Notwithstanding cynicism to the contrary, data bears witness to the fact that government agencies come and go. There are multiple causes that give rise to their disappearance but among the most powerful is that conditions that first gave rise to the particular agency's creation no longer exist so that the regulatory needs that once prevailed are no longer present or that there is a better governmental response than Congress' earlier embraced when it initially created an independent regulatory agency to address the problems needing to be addressed. Certainly the more rigid the regulatory authority conferred on an agency has much to do with its ability to survive changes in the social, economic, commercial and scientific forces that shape its environment. One of the great illustrations of the vibrancy of the regulatory agency model, and particularly the notion of equipping such an agency with "quasi-legislative" authority through broad enabling statutes, is the Securities and Exchange Commission. But can an agency created and operating through most of its years in the internationally insulated environment of U.S. capital markets survive in a world that is light years away from the environment that existed a few years ago, not to mention 75 years ago when the SEC was created?
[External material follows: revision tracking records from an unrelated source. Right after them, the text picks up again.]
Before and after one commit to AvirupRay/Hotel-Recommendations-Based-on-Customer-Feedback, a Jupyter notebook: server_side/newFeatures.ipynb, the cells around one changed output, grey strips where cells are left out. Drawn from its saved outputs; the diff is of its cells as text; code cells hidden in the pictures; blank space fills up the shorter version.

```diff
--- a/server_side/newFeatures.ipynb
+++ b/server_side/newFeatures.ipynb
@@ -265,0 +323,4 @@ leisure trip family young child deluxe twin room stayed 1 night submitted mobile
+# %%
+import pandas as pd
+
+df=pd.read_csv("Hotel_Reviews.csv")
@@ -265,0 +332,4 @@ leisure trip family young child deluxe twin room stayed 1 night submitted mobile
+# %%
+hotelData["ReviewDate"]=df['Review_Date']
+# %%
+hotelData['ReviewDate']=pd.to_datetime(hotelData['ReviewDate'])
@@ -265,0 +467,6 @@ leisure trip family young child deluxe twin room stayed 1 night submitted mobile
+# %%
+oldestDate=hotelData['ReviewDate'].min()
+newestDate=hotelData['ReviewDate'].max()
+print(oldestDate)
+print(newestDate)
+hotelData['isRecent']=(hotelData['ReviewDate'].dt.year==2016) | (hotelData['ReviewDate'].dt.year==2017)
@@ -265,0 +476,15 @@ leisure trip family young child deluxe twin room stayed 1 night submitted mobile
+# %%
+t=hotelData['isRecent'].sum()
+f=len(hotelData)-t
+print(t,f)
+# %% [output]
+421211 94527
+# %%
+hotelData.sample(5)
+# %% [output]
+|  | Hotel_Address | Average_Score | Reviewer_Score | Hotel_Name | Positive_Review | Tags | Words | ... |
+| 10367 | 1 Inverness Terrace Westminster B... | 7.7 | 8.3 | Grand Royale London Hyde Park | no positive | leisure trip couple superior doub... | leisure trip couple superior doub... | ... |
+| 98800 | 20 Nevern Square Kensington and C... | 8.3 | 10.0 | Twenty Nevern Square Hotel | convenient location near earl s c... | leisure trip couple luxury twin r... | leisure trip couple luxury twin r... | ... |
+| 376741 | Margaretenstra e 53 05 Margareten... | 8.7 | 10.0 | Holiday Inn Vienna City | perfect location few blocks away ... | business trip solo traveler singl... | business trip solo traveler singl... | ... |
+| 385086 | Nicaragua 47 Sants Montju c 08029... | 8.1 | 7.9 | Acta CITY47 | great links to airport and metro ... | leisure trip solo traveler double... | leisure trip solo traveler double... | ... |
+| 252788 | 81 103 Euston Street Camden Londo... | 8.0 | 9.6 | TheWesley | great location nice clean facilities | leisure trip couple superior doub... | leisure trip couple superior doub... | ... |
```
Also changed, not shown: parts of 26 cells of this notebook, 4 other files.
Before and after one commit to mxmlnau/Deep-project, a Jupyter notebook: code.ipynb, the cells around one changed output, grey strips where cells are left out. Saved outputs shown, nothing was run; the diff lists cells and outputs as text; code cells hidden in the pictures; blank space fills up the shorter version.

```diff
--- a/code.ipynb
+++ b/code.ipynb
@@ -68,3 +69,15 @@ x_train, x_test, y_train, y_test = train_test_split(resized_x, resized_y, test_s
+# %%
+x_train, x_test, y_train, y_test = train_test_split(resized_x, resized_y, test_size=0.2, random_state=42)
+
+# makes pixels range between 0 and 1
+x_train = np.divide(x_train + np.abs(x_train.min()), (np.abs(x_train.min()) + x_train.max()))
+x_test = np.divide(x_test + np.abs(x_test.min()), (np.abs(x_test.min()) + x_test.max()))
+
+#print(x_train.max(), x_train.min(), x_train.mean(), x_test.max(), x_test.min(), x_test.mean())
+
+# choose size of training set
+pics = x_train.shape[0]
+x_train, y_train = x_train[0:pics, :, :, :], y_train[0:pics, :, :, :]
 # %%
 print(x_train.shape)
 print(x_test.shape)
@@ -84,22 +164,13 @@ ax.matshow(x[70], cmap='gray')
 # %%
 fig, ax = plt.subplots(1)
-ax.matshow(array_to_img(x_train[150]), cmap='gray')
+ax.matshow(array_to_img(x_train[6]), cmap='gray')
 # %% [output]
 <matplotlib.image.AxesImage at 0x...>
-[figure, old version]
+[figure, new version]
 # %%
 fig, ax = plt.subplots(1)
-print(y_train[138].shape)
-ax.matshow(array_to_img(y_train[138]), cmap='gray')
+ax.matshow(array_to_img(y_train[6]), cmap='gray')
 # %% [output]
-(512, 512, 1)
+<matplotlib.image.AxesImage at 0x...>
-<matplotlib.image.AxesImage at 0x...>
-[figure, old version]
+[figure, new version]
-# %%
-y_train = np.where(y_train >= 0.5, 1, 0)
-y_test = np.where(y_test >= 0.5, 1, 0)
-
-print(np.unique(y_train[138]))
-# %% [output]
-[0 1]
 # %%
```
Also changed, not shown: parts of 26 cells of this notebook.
James D. Cox, Coping in a Global Marketplace: Survival Strategies for a 75-Year-Old SEC, 95 Virginia Law Review 941-987 (2009)